Vak 2018-2019

Admission requirements

This course is open to Master students of the MA International Relations and MA/MRes in Latin American Studies. Other Master students not enrolled in these programmes but who wish to follow the course, please contact the co-ordinator of studies.

Description

This course will consider the interconnections between politics and cultural production and representations in 20th and 21st-century Brazil and their impacts on and links with the wider Portuguese-speaking world. The starting point of the course is to consider culture as both reflection of key political moments in a country’s history and as well as an instigator of social and political mobilization.

The course will discuss important junctures that have contributed to the more expressive definition of Brazil’s place today on the world stage, in particular its relationship with other Portuguese speaking countries. Particular attention will be paid to Brazil’s political and cultural interactions in the international arena. Special regard will be given to Brazil’s recently amplified relationships with Portuguese-speaking Africa. Some of the topics we might discuss include: transatlantic relations and the (re)negotiation of the legacy of slavery; culture and soft power in Brazil, political repression, mobilization and cultural activism; mass media in Brazil and its global impacts; documentary filmmaking and the global influence of protest movements.

Course Objectives

Gain a thorough understanding of the connection between culture and politics in Brazil and relations with the wider Portuguese-speaking world.
Academic skills that are developed include:

Oral presentation skills

  1. to explain clear and substantiated research results;
  2. to provide an answer to questions concerning (a subject) in the field covered by the course
    a. in the form of a clear and well-structured oral presentation;
    b. in agreement with the appropriate disciplinary criteria;
    c. using up-to-date presentation techniques;
    d. aimed at a specific audience;
  3. to actively participate in a discussion following the presentation.

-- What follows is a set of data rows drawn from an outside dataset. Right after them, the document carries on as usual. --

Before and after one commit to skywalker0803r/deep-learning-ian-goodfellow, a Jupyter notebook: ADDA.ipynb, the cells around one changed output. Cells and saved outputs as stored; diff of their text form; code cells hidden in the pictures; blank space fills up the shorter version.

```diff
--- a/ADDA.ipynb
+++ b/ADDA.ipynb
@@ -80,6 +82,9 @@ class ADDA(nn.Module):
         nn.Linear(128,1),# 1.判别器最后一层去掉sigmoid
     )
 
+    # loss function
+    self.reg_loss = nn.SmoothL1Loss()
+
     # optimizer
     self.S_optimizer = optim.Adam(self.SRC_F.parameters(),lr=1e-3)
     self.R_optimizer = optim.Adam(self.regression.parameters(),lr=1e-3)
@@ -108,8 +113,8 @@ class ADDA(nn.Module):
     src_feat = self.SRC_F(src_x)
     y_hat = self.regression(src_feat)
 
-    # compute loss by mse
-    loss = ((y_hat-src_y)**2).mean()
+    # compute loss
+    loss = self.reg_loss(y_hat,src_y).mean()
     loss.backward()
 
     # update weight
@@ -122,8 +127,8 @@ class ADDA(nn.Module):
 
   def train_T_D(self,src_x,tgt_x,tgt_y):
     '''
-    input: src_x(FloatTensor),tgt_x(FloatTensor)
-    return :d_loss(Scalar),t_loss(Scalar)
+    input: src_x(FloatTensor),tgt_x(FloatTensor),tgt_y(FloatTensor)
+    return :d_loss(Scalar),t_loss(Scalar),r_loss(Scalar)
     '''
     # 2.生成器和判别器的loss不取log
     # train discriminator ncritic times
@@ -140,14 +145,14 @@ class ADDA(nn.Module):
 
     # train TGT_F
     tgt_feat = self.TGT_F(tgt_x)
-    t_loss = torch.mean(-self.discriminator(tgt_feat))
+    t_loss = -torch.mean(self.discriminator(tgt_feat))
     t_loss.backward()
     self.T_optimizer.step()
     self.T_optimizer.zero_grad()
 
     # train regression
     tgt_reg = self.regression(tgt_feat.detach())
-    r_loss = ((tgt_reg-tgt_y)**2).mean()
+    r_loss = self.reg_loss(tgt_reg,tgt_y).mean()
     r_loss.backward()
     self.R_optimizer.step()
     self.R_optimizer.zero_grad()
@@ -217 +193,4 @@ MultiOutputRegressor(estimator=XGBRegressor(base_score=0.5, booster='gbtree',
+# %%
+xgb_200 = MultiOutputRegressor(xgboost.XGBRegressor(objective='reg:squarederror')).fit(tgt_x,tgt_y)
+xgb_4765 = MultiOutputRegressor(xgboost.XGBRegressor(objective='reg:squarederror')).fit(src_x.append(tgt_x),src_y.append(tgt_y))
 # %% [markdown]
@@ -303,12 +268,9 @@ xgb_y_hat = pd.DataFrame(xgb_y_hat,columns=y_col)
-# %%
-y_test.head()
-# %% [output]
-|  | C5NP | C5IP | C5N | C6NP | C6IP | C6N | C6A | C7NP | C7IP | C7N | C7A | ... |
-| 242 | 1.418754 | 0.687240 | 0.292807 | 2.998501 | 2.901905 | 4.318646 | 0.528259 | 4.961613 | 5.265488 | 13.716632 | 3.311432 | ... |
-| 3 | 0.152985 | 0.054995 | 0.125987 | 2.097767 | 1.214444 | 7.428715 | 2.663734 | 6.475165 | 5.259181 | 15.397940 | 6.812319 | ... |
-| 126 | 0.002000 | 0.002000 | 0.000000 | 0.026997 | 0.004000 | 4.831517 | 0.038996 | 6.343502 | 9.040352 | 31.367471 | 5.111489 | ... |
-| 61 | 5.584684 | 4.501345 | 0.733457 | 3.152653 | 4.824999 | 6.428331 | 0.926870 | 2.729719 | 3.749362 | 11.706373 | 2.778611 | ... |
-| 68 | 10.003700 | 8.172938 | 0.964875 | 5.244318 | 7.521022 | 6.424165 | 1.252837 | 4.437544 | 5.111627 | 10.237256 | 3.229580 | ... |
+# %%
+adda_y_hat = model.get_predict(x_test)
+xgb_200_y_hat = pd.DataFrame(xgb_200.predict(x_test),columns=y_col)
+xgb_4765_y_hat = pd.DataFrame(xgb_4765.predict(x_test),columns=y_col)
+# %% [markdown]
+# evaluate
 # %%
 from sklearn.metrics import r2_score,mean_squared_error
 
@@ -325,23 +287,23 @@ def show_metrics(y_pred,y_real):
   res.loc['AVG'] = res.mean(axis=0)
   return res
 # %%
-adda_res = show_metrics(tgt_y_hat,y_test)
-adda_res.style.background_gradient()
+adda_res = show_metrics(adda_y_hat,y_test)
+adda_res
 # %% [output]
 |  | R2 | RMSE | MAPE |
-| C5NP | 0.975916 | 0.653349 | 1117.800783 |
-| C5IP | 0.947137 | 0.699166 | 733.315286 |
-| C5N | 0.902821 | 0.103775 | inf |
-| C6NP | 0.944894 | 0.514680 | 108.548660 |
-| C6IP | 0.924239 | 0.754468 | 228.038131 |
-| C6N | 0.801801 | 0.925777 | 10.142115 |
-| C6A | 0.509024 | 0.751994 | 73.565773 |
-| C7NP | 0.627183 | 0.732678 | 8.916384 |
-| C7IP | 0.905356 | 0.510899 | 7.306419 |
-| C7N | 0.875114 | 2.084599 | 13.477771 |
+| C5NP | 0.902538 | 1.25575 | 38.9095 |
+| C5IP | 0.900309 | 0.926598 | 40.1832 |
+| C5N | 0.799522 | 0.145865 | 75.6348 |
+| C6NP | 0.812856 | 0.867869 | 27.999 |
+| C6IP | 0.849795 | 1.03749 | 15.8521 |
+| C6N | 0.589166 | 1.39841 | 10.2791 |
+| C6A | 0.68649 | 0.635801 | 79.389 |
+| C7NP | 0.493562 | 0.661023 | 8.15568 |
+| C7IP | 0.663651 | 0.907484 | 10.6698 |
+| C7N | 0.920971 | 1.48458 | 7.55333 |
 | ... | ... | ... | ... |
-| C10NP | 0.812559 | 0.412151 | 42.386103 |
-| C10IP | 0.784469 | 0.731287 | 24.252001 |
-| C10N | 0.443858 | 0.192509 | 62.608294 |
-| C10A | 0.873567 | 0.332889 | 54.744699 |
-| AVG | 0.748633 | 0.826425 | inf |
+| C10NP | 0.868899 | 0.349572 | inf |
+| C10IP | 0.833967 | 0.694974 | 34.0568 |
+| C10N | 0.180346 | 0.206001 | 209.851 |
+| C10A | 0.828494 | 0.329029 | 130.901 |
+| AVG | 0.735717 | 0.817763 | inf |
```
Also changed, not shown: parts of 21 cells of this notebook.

Collaboration skills:

  1. to be socio-communicative in collaborative situations;
  2. to provide and receive constructive criticism, and incorporate justified criticism by revising one’s own position;
  3. adhere to agreed schedules and priorities.

Basic research skills, including heuristic skills:

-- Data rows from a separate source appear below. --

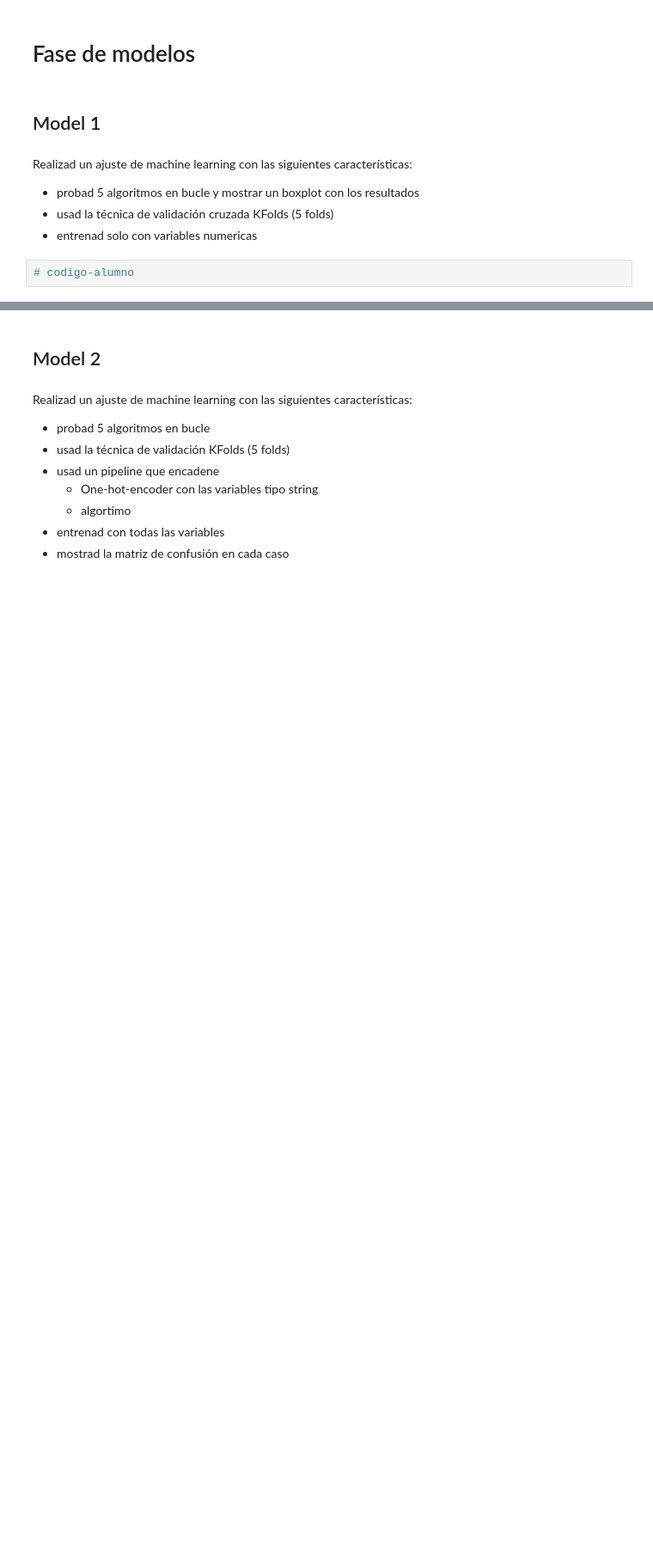
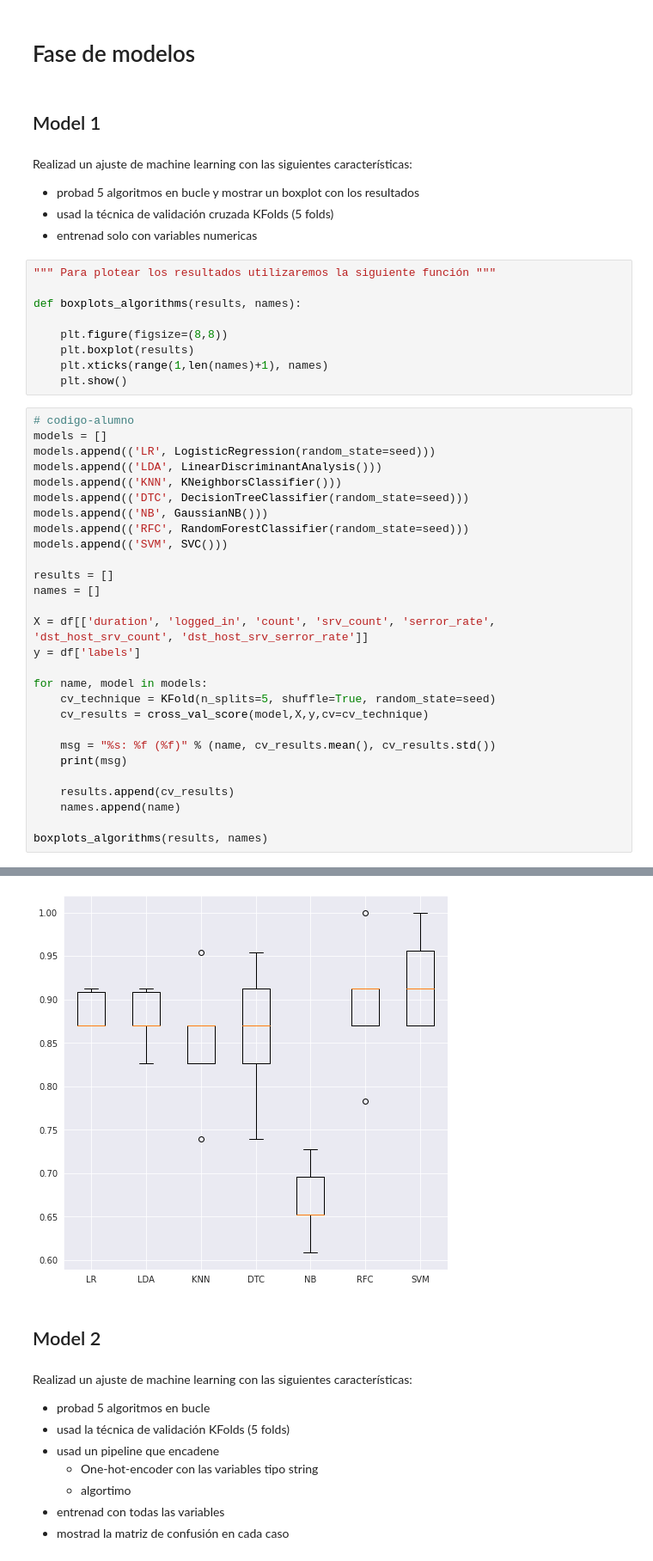
Before and after one commit to Oscarvas/mlpython, a Jupyter notebook: ejercicio2-oscar-vasquez.ipynb, the cells around one changed output, grey strips where cells are left out. Shown at 86% size. Saved outputs shown, nothing was run; the diff lists cells and outputs as text; blank space fills up the shorter version.

Commit message:
primeros 2 modelos

```diff
--- a/ejercicio2-oscar-vasquez.ipynb
+++ b/ejercicio2-oscar-vasquez.ipynb
@@ -386,5 +386,41 @@ Realizad un ajuste de machine learning con las siguientes características:
 * probad 5 algoritmos en bucle y mostrar un boxplot con los resultados
 * usad la técnica de validación cruzada KFolds (5 folds)
 * entrenad solo con variables numericas
-# %%
-# codigo-alumno
+# %%
+""" Para plotear los resultados utilizaremos la siguiente función """
+
+def boxplots_algorithms(results, names):
+
+    plt.figure(figsize=(8,8))
+    plt.boxplot(results)
+    plt.xticks(range(1,len(names)+1), names)
+    plt.show()
+# %%
+# codigo-alumno
+models = []
+models.append(('LR', LogisticRegression(random_state=seed)))
+models.append(('LDA', LinearDiscriminantAnalysis()))
+models.append(('KNN', KNeighborsClassifier()))
+models.append(('DTC', DecisionTreeClassifier(random_state=seed)))
+models.append(('NB', GaussianNB()))
+models.append(('RFC', RandomForestClassifier(random_state=seed)))
+models.append(('SVM', SVC()))
+
+results = []
+names = []
+
+X = df[['duration', 'logged_in', 'count', 'srv_count', 'serror_rate', 'dst_host_srv_count', 'dst_host_srv_serror_rate']]
+y = df['labels']
+
+for name, model in models:
+    cv_technique = KFold(n_splits=5, shuffle=True, random_state=seed)
+    cv_results = cross_val_score(model,X,y,cv=cv_technique)
+
+    msg = "%s: %f (%f)" % (name, cv_results.mean(), cv_results.std())
+    print(msg)
+
+    results.append(cv_results)
+    names.append(name)
+
+boxplots_algorithms(results, names)
+# %% [output]
@@ -391,3 +434,4 @@ Realizad un ajuste de machine learning con las siguientes características:
+[figure, added]
 # %% [markdown]
 ## Model 2
 # %% [markdown]
```
Also changed, not shown: parts of 3 cells of this notebook.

  1. to collect and select academic literature using traditional and digital methods and techniques;
  2. to analyze and assess this literature with regard to quality and reliability;
  3. to formulate on this basis a sound research question;
  4. to design under supervision a research plan/paper of limited scope, and implement it using the methods and techniques that are appropriate within the discipline involved;
  5. to formulate a substantiated conclusion.

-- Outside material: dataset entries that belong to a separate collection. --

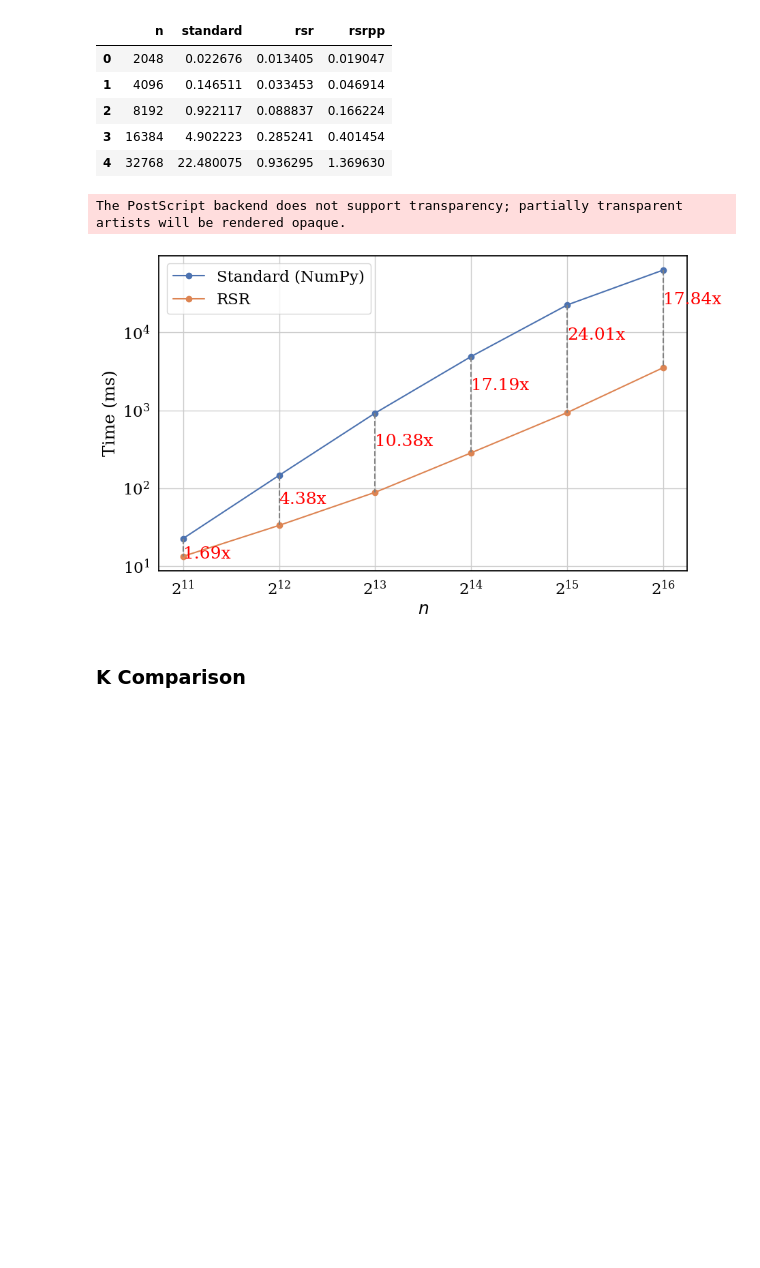
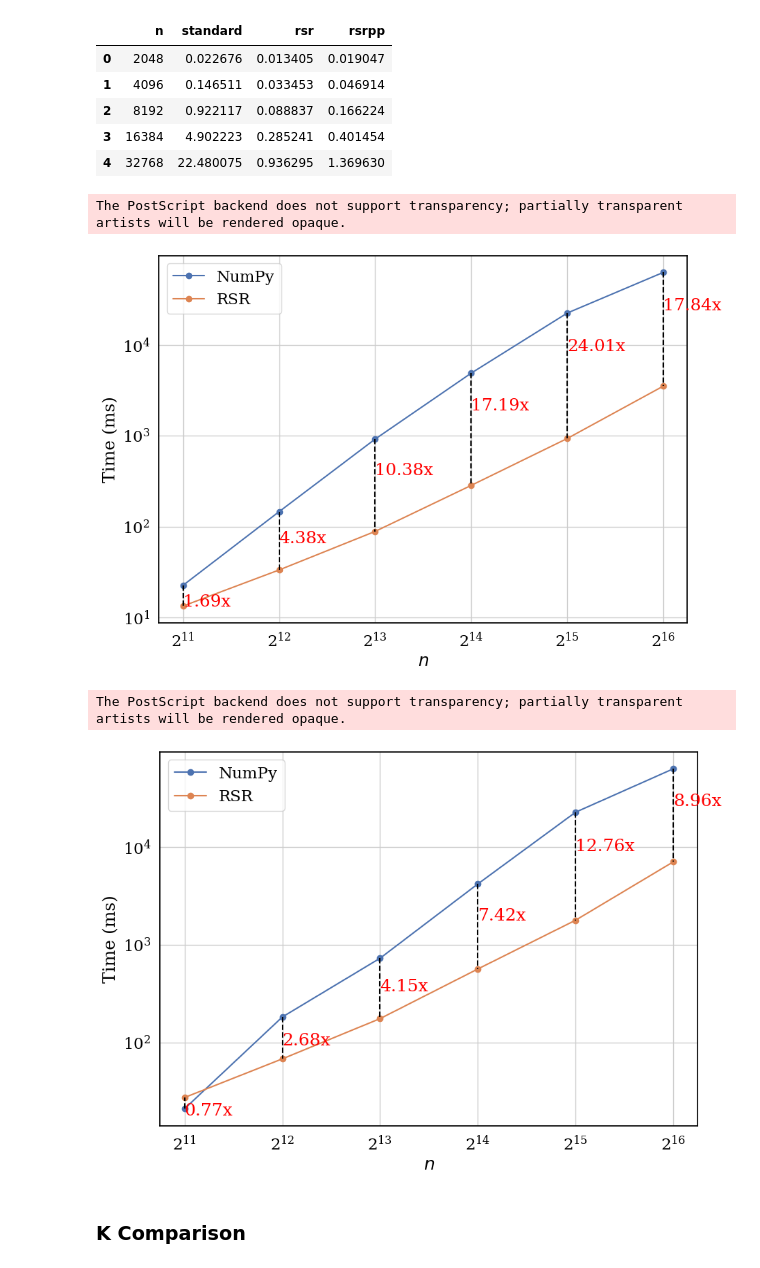
Before and after one commit to UIC-InDeXLab/RSR, a Jupyter notebook: Notebooks/plot_figures.ipynb, the cells around one changed output. Drawn from its saved outputs; the diff is of its cells as text; code cells hidden in the pictures; blank space fills up the shorter version.

```diff
--- a/Notebooks/plot_figures.ipynb
+++ b/Notebooks/plot_figures.ipynb
@@ -20,7 +20,7 @@ def set_sns_style():
     plt.rcParams['axes.titleweight'] = 'bold'  # Bold title for emphasis
 # %%
 binary_df = pd.read_csv("reports/numpy_binary_times.csv")
-# ternary_df = pd.read_csv("multiplication_times_ternary.csv")
+ternary_df = pd.read_csv("reports/numpy_ternary_times.csv")
 # %%
 binary_df.head()
 # %% [output]
@@ -39,18 +39,18 @@ def plot(df, filename: str):
     rsr = df['rsr'] * 1000
     rsrpp = df['rsrpp'] * 1000
 
-    plt.figure(figsize=(10, 6))
+    plt.figure(figsize=(10, 7))
 
 
     # Plot times for NaiveMultiplier and RSRMultiplier
-    plt.plot(n, standard, label='Standard (NumPy)', marker="o")
+    plt.plot(n, standard, label='NumPy', marker="o")
     plt.plot(n, rsr, label='RSR', marker="o")
 
 
     # Draw lines connecting Naive and RSR times for each vector length to show speedup visually
     for i in range(len(n)):
         plt.plot([n[i], n[i]], [standard[i], rsr[i]],
-                color='gray', linestyle='--')
+                color='black', linestyle='--')
 
     # Label the points with the speedup factor
     for i, length in enumerate(n):
@@ -72,10 +72,12 @@ def plot(df, filename: str):
     plt.show()
 # %%
 plot(binary_df, "figures/numpy_binary")
-# plot(ternary_df, "new_ternary")
+plot(ternary_df, "figures/numpy_ternary")
 # %% [output]
 The PostScript backend does not support transparency; partially transparent artists will be rendered opaque.
-[figure, old version]
+[figure, new version]
+The PostScript backend does not support transparency; partially transparent artists will be rendered opaque.
+[figure, added]
 # %% [markdown]
 ### K Comparison
 # %%
```
Also changed, not shown: parts of 2 cells of this notebook, 8 other files.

Written presentation skills:

  1. to explain clear and substantiated research results;
  2. to provide an answer to questions concerning (a subject) in the field covered by the course
    a. in the form of a clear and well-structured written presentation;
    b. in agreement with the appropriate disciplinary criteria;
    c. using relevant illustration or multimedia techniques;
    d. aimed at a specific audience.

Timetable

The timetable is available on the website.

Mode of instruction

  • Lecture
  • Seminar

Course Load

Total course load for the course: 10 EC x 28 hours= 280 hours, broken down by:

  • Hours spent on attending lectures and seminars: 24 hours
  • Time for studying the compulsory literature:126 hours
  • Researching , preparting presentation and writing the final paper: 130 hours

Assessment Method

Assessment

The papers for students taking this course as part of their LAS Research Master are expected to formulate a research question that is strongly theoretically embedded and related in their case study to a key debate on Latin American Modernities (discussed in the ResMA core courses). To this end, ResMA students can request one extra individual meeting focused on helping them develop their theoretical framework accordingly.

  • Class presentation 30%;
  • final paper (5000 words) 70%

Weighing

The final mark for the course is established by determining the weighted average.

Resit

  • Paper 5000 words

Exam review

How and when an exam review will take place will be disclosed together with the publication of the exam results at the latest. If a student requests a review within 30 days after publication of the exam results, an exam review will have to be organized.

Blackboard

Some reading material will be available on Blackboard.

Reading list

To be posted on Blackboard in due course.

Registration

Via uSis.

General information about uSis is available in English and Dutch.

Contact information

Prof. E. Amann
Dr. S.L.A. Brandellero

Remarks

70% compulsory attendance to complete the course.